[[ DATA TO USE open ]]

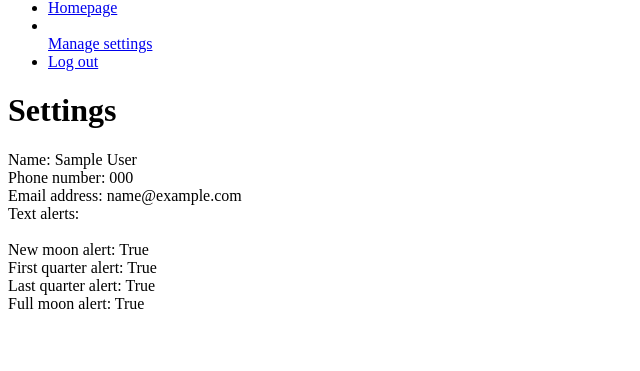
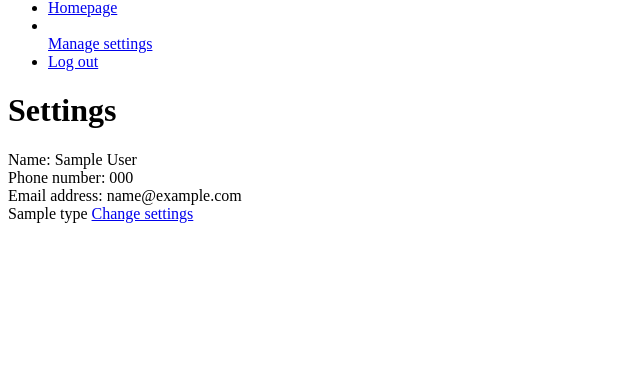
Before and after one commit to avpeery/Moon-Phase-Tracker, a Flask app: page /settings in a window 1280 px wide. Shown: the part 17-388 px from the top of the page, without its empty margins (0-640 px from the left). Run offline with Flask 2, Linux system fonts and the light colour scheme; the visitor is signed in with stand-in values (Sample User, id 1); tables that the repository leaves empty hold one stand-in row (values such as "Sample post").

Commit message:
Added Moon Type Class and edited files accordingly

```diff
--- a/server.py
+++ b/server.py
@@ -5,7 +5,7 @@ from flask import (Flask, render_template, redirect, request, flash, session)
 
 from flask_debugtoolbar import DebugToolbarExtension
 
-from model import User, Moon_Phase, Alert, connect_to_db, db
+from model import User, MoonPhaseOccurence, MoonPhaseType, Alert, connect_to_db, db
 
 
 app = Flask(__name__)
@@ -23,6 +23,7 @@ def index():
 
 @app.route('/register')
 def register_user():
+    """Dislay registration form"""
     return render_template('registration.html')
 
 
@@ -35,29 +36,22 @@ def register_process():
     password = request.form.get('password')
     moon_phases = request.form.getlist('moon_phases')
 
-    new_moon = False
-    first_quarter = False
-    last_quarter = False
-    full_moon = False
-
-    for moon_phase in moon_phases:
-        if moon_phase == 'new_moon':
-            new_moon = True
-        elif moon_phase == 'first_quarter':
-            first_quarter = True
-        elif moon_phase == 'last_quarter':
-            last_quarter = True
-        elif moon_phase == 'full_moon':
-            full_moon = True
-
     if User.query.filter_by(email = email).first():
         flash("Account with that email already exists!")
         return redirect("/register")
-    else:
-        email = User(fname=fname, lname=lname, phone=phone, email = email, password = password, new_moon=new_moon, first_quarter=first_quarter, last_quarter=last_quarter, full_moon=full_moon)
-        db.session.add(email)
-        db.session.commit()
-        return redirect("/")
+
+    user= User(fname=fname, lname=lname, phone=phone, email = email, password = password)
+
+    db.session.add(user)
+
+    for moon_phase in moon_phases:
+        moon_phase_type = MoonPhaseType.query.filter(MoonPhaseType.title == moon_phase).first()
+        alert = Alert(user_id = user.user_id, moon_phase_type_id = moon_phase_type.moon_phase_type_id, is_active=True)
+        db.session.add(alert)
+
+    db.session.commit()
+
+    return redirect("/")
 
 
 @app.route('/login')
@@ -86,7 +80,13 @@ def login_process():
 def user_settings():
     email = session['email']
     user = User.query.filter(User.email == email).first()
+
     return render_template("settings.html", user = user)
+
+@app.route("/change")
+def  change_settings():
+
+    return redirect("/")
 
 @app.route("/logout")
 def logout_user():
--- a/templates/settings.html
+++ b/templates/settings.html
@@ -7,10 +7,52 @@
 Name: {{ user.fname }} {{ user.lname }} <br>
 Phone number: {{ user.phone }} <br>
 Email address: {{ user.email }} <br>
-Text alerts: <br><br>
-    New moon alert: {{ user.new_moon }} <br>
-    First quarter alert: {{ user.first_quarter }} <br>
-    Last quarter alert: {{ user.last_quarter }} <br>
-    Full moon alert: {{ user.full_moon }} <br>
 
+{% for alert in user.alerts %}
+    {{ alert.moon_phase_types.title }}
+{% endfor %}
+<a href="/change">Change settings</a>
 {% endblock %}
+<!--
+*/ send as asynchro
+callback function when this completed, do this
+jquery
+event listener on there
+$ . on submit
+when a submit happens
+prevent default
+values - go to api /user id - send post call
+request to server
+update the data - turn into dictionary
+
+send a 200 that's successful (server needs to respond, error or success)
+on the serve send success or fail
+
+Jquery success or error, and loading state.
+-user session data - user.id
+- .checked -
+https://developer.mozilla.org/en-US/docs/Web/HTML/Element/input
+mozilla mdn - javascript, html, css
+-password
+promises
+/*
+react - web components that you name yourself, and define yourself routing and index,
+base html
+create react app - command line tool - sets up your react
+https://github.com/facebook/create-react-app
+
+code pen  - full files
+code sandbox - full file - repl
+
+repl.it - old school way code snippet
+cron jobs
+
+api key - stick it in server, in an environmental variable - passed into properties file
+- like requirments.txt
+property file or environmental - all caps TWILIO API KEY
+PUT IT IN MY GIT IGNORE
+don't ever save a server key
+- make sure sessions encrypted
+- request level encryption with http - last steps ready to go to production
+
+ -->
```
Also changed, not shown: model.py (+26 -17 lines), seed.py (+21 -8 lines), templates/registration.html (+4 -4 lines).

[[ DATA TO USE closed ]]

** EXERCISE **
Only lines that contain "phone" are needed, so copy each of them from the data.

** SOLUTION TO THE PROBLEM **
-        email = User(fname=fname, lname=lname, phone=phone, email = email, password = password, new_moon=new_moon, first_quarter=first_quarter, last_quarter=last_quarter, full_moon=full_moon)
+    user= User(fname=fname, lname=lname, phone=phone, email = email, password = password)
 Phone number: {{ user.phone }} <br>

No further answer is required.